Bewley (1986) replaced the assumption of completeness with that of inertia, which in turn allows for intransitivity without loss of rationality and captures situations with changing goals. Our configuration of a suitable notion of rationality in the study of heuristic decision making, however, is diametrically different. We define an ecological notion of rationality that is achieved through a functional match between the heuristic strategy and the task environment. This configuration is much in line with Vernon Smith (2003, 2008), who shares our understanding of the role of heuristics (Mousavi and Kheirandish 2014; Mousavi et al. 2017). It allows us to provide rational explanations for ignoring information and thus understanding cases in which “less can be more”.
4 Classification of Heuristics
On a daily basis, people make both important and inconsequential decisions under uncertainty, often under time pressure with limited information and cognitive resources. The fascinating phenomenon is that most of the time, a majority of people operate surprisingly well despite not meeting all requirements of optimization, be they internal (calculative abilities) or external (information access). They do so using rules of thumb that do not require complete information search or exhaustive calculations. In other words, people use heuristics. There exists a large empirical literature that documents in what situations people rely on what heuristics (e.g. Gigerenzer et al. 2011).

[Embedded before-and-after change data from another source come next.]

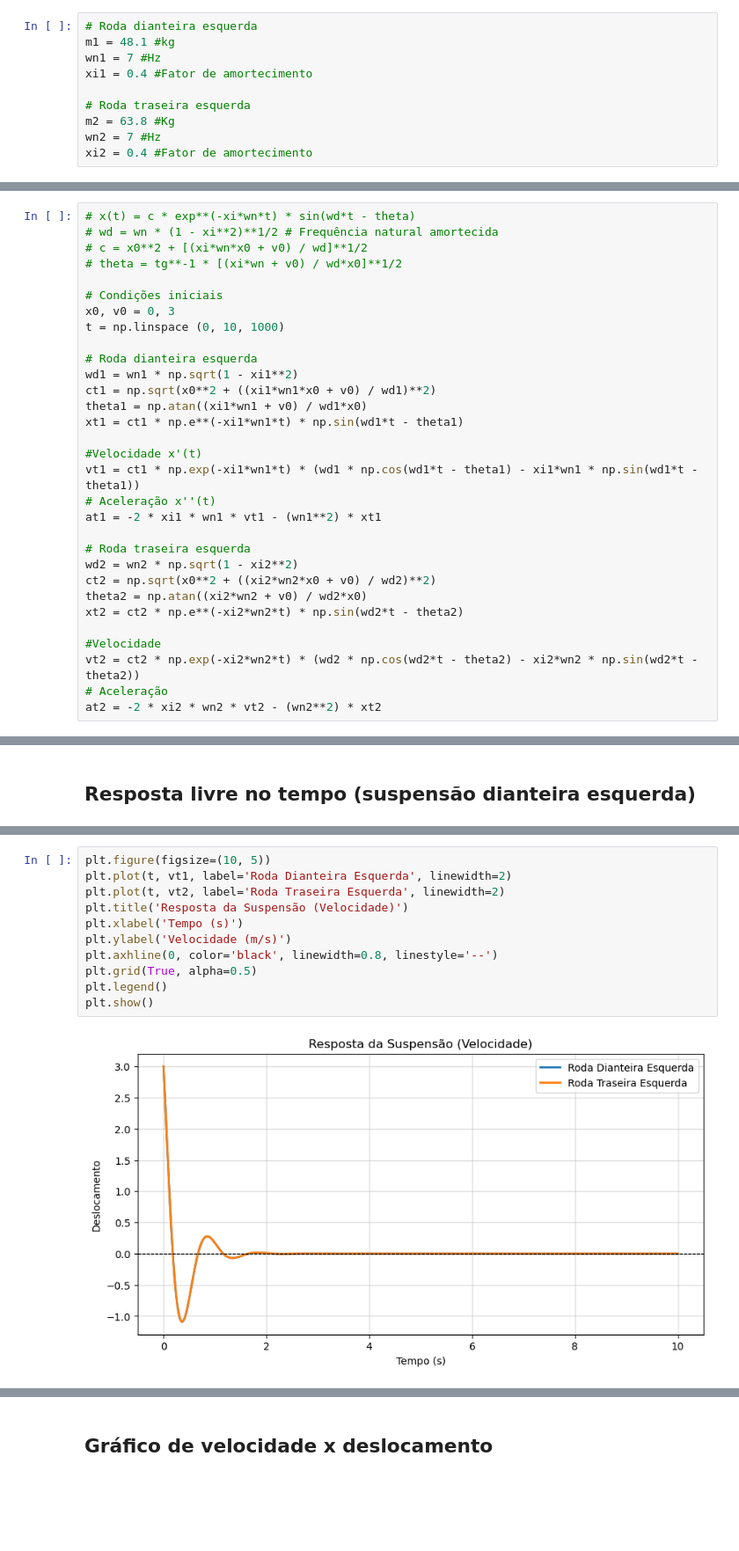
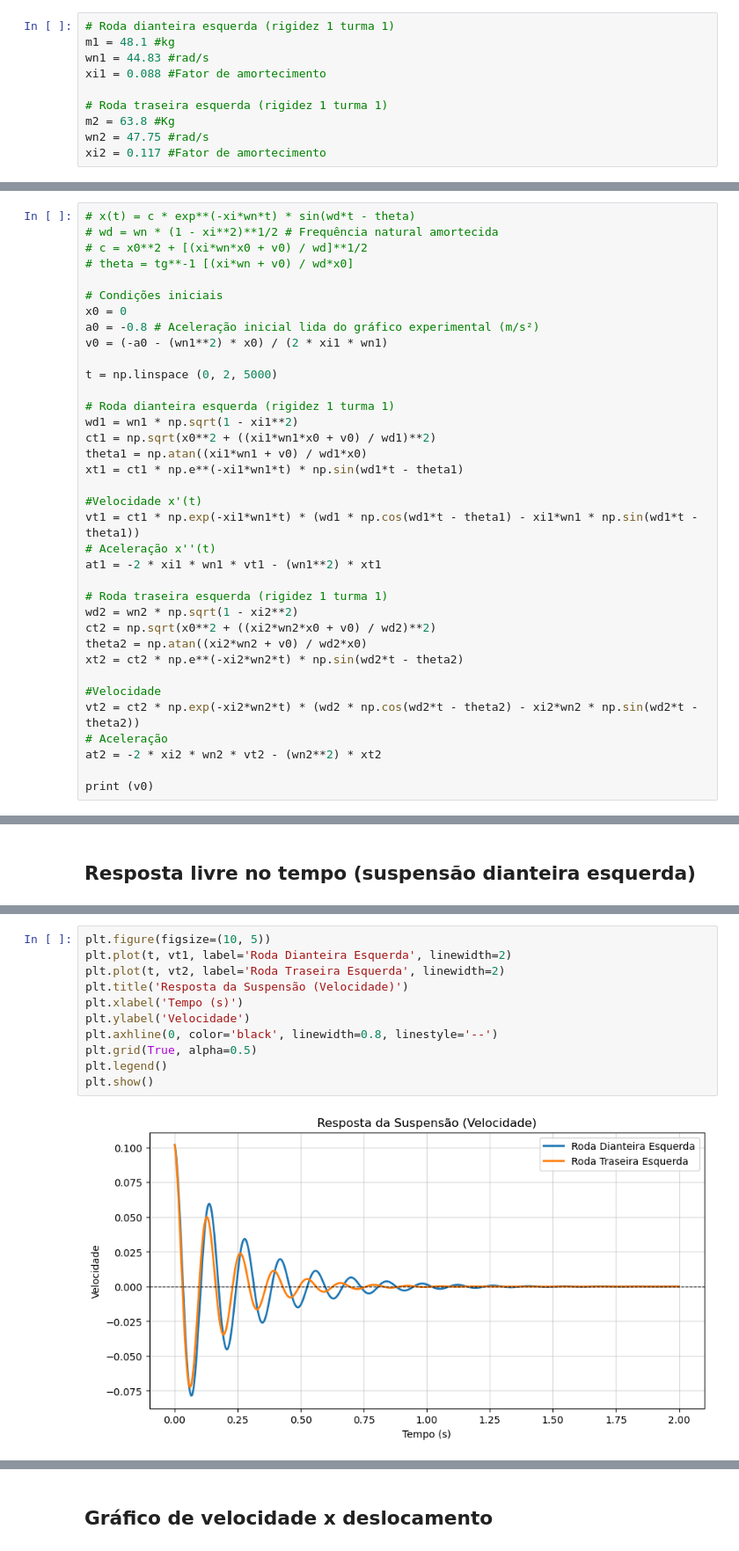
Before and after one commit to liv3812/vibes, a Jupyter notebook: modelagemSistema1GDL.ipynb, the cells around one changed output, grey strips where cells are left out. Shown at 88% size. Cells and saved outputs as stored; diff of their text form; blank space fills up the shorter version.

```diff
--- a/modelagemSistema1GDL.ipynb
+++ b/modelagemSistema1GDL.ipynb
@@ -10,15 +10,15 @@ from scipy.signal import find_peaks
 # %% [markdown]
 ## Dados do problema
 # %%
-# Roda dianteira esquerda
+# Roda dianteira esquerda (rigidez 1 turma 1)
 m1 = 48.1 #kg
-wn1 = 7 #Hz
-xi1 = 0.4 #Fator de amortecimento
+wn1 = 44.83 #rad/s
+xi1 = 0.088 #Fator de amortecimento
 
-# Roda traseira esquerda
+# Roda traseira esquerda (rigidez 1 turma 1)
 m2 = 63.8 #Kg
-wn2 = 7 #Hz
-xi2 = 0.4 #Fator de amortecimento
+wn2 = 47.75 #rad/s
+xi2 = 0.117 #Fator de amortecimento
 # %% [markdown]
 ## Cálculo do K (teórico)
 # %%
@@ -72,13 +72,16 @@ x''(t) + 5.6000000000000005x'(t) + 49x(t) = 0
 # x(t) = c * exp**(-xi*wn*t) * sin(wd*t - theta)
 # wd = wn * (1 - xi**2)**1/2 # Frequência natural amortecida
 # c = x0**2 + [(xi*wn*x0 + v0) / wd]**1/2
-# theta = tg**-1 * [(xi*wn + v0) / wd*x0]**1/2
+# theta = tg**-1 [(xi*wn + v0) / wd*x0]
 
 # Condições iniciais
-x0, v0 = 0, 3
-t = np.linspace (0, 10, 1000)
+x0 = 0
+a0 = -0.8 # Aceleração inicial lida do gráfico experimental (m/s²)
+v0 = (-a0 - (wn1**2) * x0) / (2 * xi1 * wn1)
 
-# Roda dianteira esquerda
+t = np.linspace (0, 2, 5000)
+
+# Roda dianteira esquerda (rigidez 1 turma 1)
 wd1 = wn1 * np.sqrt(1 - xi1**2)
 ct1 = np.sqrt(x0**2 + ((xi1*wn1*x0 + v0) / wd1)**2)
 theta1 = np.atan((xi1*wn1 + v0) / wd1*x0)
@@ -89,7 +92,7 @@ vt1 = ct1 * np.exp(-xi1*wn1*t) * (wd1 * np.cos(wd1*t - theta1) - xi1*wn1 * np.si
 # Aceleração x''(t)
 at1 = -2 * xi1 * wn1 * vt1 - (wn1**2) * xt1
 
-# Roda traseira esquerda
+# Roda traseira esquerda (rigidez 1 turma 1)
 wd2 = wn2 * np.sqrt(1 - xi2**2)
 ct2 = np.sqrt(x0**2 + ((xi2*wn2*x0 + v0) / wd2)**2)
 theta2 = np.atan((xi2*wn2 + v0) / wd2*x0)
@@ -99,3 +102,5 @@ xt2 = ct2 * np.e**(-xi2*wn2*t) * np.sin(wd2*t - theta2)
 vt2 = ct2 * np.exp(-xi2*wn2*t) * (wd2 * np.cos(wd2*t - theta2) - xi2*wn2 * np.sin(wd2*t - theta2))
 # Aceleração
 at2 = -2 * xi2 * wn2 * vt2 - (wn2**2) * xt2
+
+print (v0)
@@ -117,16 +124,16 @@ plt.show()
 # %%
 plt.figure(figsize=(10, 5))
 plt.plot(t, vt1, label='Roda Dianteira Esquerda', linewidth=2)
 plt.plot(t, vt2, label='Roda Traseira Esquerda', linewidth=2)
 plt.title('Resposta da Suspensão (Velocidade)')
 plt.xlabel('Tempo (s)')
-plt.ylabel('Velocidade (m/s)')
+plt.ylabel('Velocidade')
 plt.axhline(0, color='black', linewidth=0.8, linestyle='--')
 plt.grid(True, alpha=0.5)
 plt.legend()
 plt.show()
 # %% [output]
-[figure, old version]
+[figure, new version]
 # %%
 plt.figure(figsize=(10, 5))
 plt.plot(t, at1, label='Roda Dianteira Esquerda', linewidth=2)
```
Also changed, not shown: parts of 8 cells of this notebook.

All heuristic rules can be seen as tools in the mind’s adaptive toolbox, that also contains non-heuristic rules such as optimization. Whereas optimization adheres to an absolute sense of rationality according to a given set of axioms with presumed normative appeal, heuristic-based decision making is assessed on the basis of its match with the environment in which it is utilized and achieves different degrees of ecological rationality according to the attained match.
Heuristics per se are neither good nor bad. They can be evaluated only with respect to the environment in which they are used. The more functional the match is between a heuristic and the environment, the higher the degree of ecological rationality of the heuristic. The functionality of this match is verifiable by the extent of its success rather than fulfillment of coherence requirements. Studying fast-and-frugal heuristics and their ecological rationality has shaped the research at the Center for Adaptive Behavior and Cognition of the Max Planck Institute for Human Development over the past two decades (Gigerenzer et al. 2011). This investigation involves three aspects of heuristic decision making. First, studying the adaptive cognitive toolbox of individuals or institutions and specifying the building blocks of the heuristics they use constitute the descriptive research. Second, the conditions under which a heuristic is successful, that is, its ecological rationality, shapes the normative aspect. The third aspect involves intuitive design, that is, developing decision tools and aids in the form of heuristics that work well in a given environment or designing environments that trigger the use of certain desirable heuristics. Models of heuristic decision making emerge from observation and experimentation, resulting in a description of the underlying processes that generate final choices instead of focusing on outcomes only and reconstructing mathematically coherent as-if models that disregard actual stages of cognitive and behavioral mechanisms. Logic is useful but too narrow to account for the entire range of purposeful behavior (Mousavi and Gigerenzer 2011; Neth and Gigerenzer 2015).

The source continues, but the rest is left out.